Problem:
Could you filter the records below down to the lines that include the word "tools"?
(Beginning of Data extract)
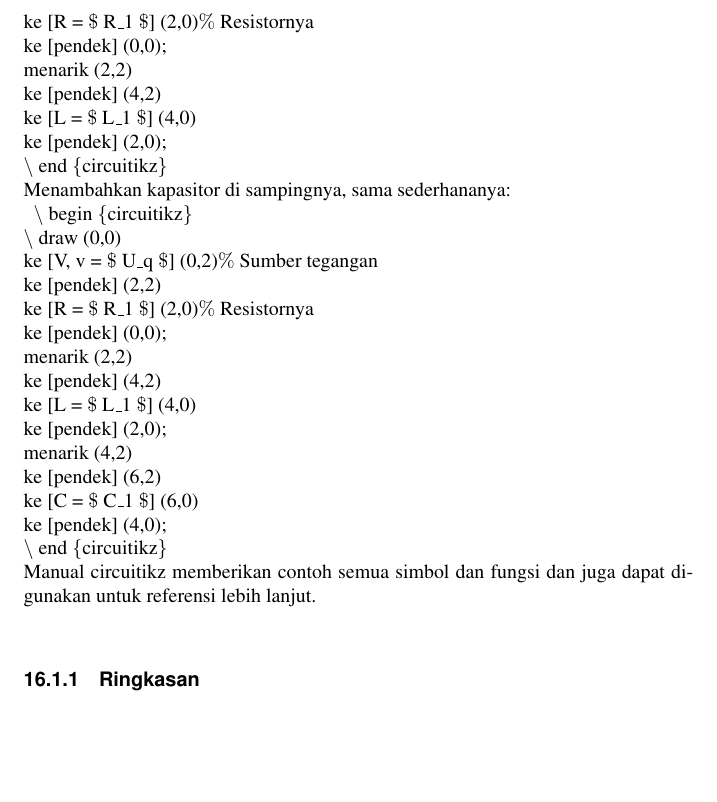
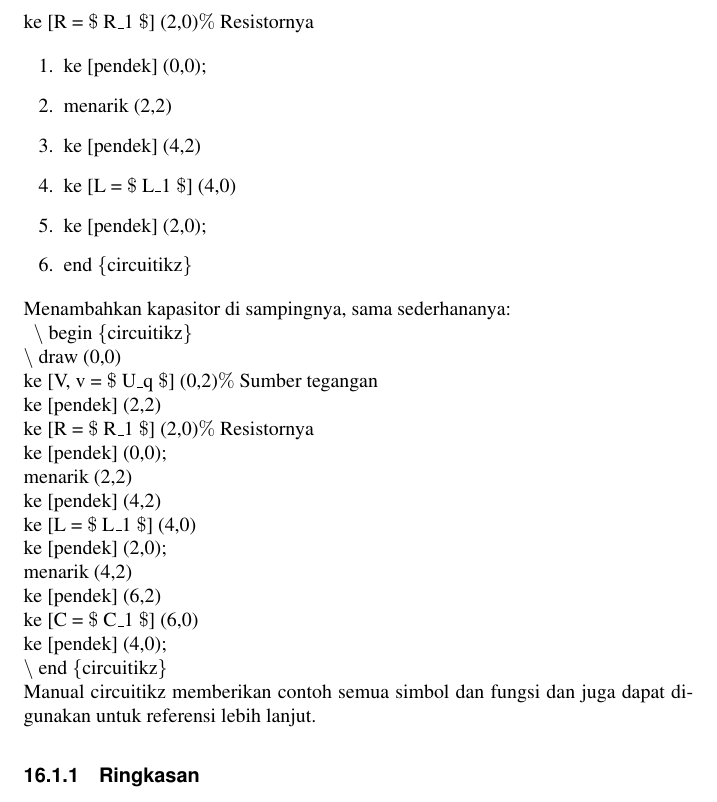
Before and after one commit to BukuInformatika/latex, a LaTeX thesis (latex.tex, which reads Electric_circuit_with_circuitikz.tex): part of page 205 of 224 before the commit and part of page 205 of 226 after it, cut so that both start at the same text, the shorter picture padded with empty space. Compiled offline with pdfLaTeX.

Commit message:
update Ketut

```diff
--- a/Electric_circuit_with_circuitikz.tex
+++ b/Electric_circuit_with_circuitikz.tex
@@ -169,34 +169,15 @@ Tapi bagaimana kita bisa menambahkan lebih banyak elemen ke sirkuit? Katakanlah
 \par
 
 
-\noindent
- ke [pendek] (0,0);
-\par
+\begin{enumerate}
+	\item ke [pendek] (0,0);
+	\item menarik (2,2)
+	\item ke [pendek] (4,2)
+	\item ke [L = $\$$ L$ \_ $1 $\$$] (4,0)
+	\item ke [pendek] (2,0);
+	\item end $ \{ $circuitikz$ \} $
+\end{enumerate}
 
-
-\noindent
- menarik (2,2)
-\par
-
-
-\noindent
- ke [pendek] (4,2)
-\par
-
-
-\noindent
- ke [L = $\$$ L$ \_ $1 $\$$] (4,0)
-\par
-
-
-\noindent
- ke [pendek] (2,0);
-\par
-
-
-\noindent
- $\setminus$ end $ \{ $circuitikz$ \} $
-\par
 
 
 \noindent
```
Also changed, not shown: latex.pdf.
(End of Data extract)
(Beginning of Data extract)
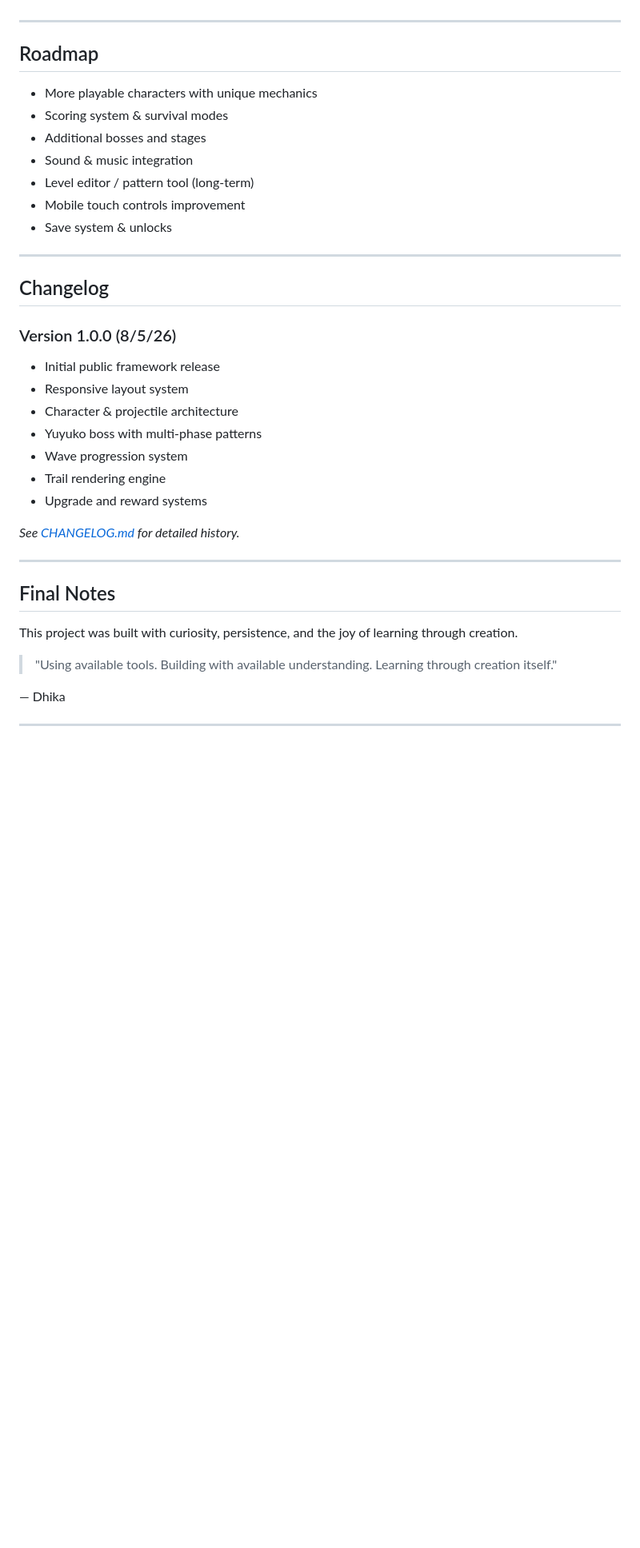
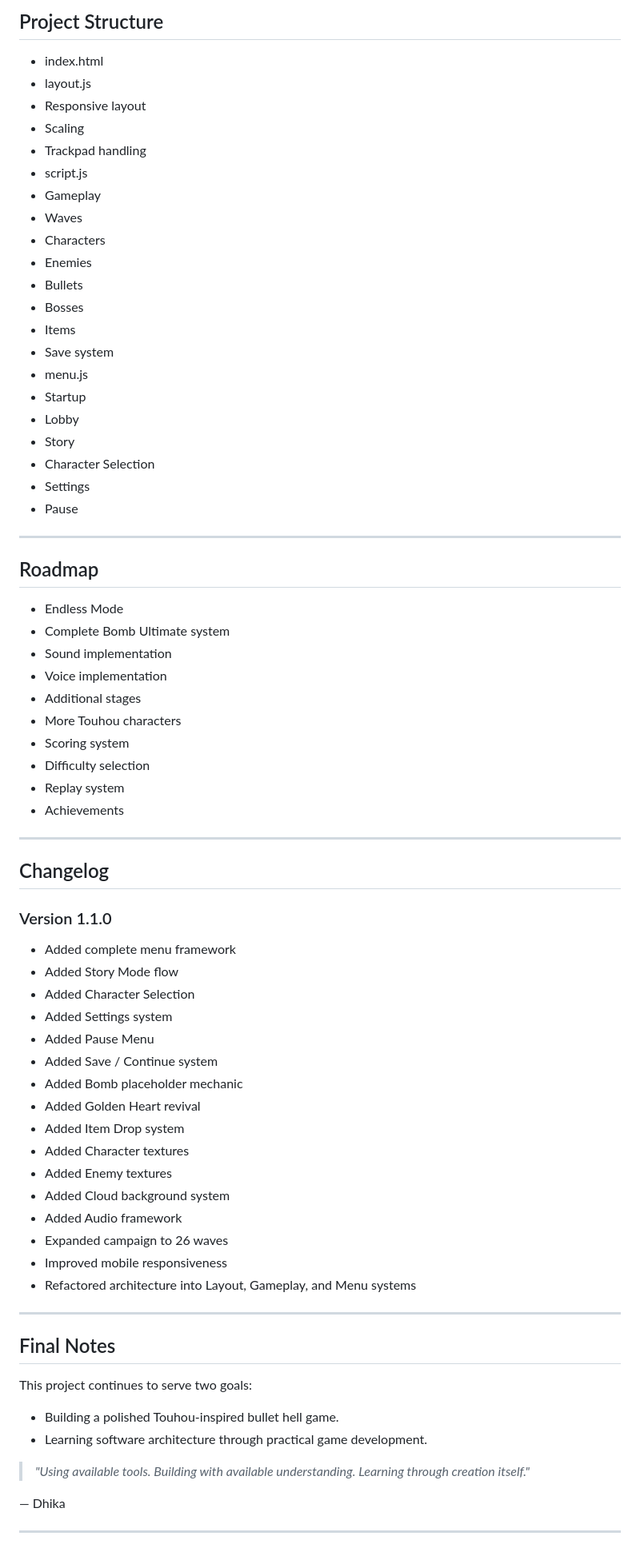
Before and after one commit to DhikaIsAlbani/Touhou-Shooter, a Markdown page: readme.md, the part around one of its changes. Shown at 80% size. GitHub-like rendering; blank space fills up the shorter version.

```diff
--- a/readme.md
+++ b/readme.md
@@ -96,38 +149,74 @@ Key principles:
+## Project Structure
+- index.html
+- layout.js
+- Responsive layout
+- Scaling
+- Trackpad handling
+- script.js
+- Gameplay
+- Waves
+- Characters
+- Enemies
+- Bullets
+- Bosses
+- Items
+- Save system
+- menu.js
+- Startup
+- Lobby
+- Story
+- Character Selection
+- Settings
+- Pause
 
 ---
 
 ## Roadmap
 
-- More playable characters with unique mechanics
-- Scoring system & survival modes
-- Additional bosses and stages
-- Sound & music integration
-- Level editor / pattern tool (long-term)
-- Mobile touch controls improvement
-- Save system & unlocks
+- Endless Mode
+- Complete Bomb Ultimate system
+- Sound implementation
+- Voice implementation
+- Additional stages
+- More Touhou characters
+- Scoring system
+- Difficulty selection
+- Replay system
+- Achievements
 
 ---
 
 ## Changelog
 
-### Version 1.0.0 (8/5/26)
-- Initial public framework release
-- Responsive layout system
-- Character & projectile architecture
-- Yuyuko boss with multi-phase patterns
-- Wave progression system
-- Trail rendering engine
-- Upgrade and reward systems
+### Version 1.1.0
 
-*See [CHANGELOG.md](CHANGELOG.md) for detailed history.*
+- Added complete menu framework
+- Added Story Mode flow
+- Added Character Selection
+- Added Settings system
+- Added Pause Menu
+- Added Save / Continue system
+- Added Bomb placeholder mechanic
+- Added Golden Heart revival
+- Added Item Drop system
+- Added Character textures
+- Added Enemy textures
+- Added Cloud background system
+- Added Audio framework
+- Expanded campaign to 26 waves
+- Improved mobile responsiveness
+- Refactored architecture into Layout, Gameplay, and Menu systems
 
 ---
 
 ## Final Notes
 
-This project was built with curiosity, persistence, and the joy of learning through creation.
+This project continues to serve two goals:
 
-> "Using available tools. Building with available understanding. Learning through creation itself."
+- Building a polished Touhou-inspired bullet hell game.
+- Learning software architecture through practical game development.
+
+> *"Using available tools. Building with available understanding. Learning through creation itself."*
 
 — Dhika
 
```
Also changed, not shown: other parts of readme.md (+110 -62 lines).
(End of Data extract)
(Beginning of Data extract)
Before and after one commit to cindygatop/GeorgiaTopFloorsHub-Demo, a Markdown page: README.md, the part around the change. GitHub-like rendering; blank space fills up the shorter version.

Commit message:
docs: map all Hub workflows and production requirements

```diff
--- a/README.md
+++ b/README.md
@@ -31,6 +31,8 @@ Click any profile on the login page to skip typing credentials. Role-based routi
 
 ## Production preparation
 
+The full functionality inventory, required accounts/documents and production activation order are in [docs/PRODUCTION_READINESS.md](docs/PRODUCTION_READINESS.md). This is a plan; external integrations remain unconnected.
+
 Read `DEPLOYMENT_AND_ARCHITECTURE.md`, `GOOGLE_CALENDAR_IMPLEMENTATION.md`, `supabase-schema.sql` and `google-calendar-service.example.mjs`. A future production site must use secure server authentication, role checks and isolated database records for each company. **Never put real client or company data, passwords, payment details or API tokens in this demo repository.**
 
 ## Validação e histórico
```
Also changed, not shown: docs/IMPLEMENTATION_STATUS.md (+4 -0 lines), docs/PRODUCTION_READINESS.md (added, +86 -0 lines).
(End of Data extract)
The answer:
-> "Using available tools. Building with available understanding. Learning through creation itself."
+> *"Using available tools. Building with available understanding. Learning through creation itself."*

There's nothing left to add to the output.